__TASK DETAILS__
In the material below, find every line with "resources" and pull it out.

__SOURCE DATA__
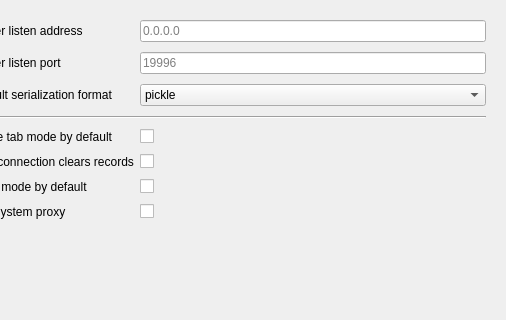
eachimei/cutelog2, file cutelog2/resources/ui/settings_dialog.ui: the form before one commit; both pictures show x 189 to 695 and y 0 to 320 of the 695 by 438 pixel window.
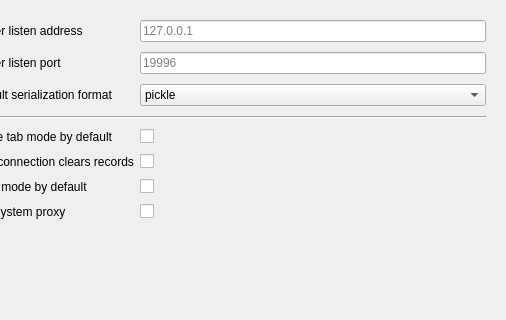
The form after the commit. The open tabs and pages were chosen to show the change.

Diff of the .ui file:
```diff
--- a/cutelog2/resources/ui/settings_dialog.ui
+++ b/cutelog2/resources/ui/settings_dialog.ui
@@ -584,7 +584,7 @@
           </sizepolicy>
          </property>
          <property name="placeholderText">
-          <string>0.0.0.0</string>
+          <string>127.0.0.1</string>
          </property>
         </widget>
        </item>
```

__EXERCISE SOLUTION__
eachimei/cutelog2, file cutelog2/resources/ui/settings_dialog.ui: the form before one commit; both pictures show x 189 to 695 and y 0 to 320 of the 695 by 438 pixel window.
--- a/cutelog2/resources/ui/settings_dialog.ui
+++ b/cutelog2/resources/ui/settings_dialog.ui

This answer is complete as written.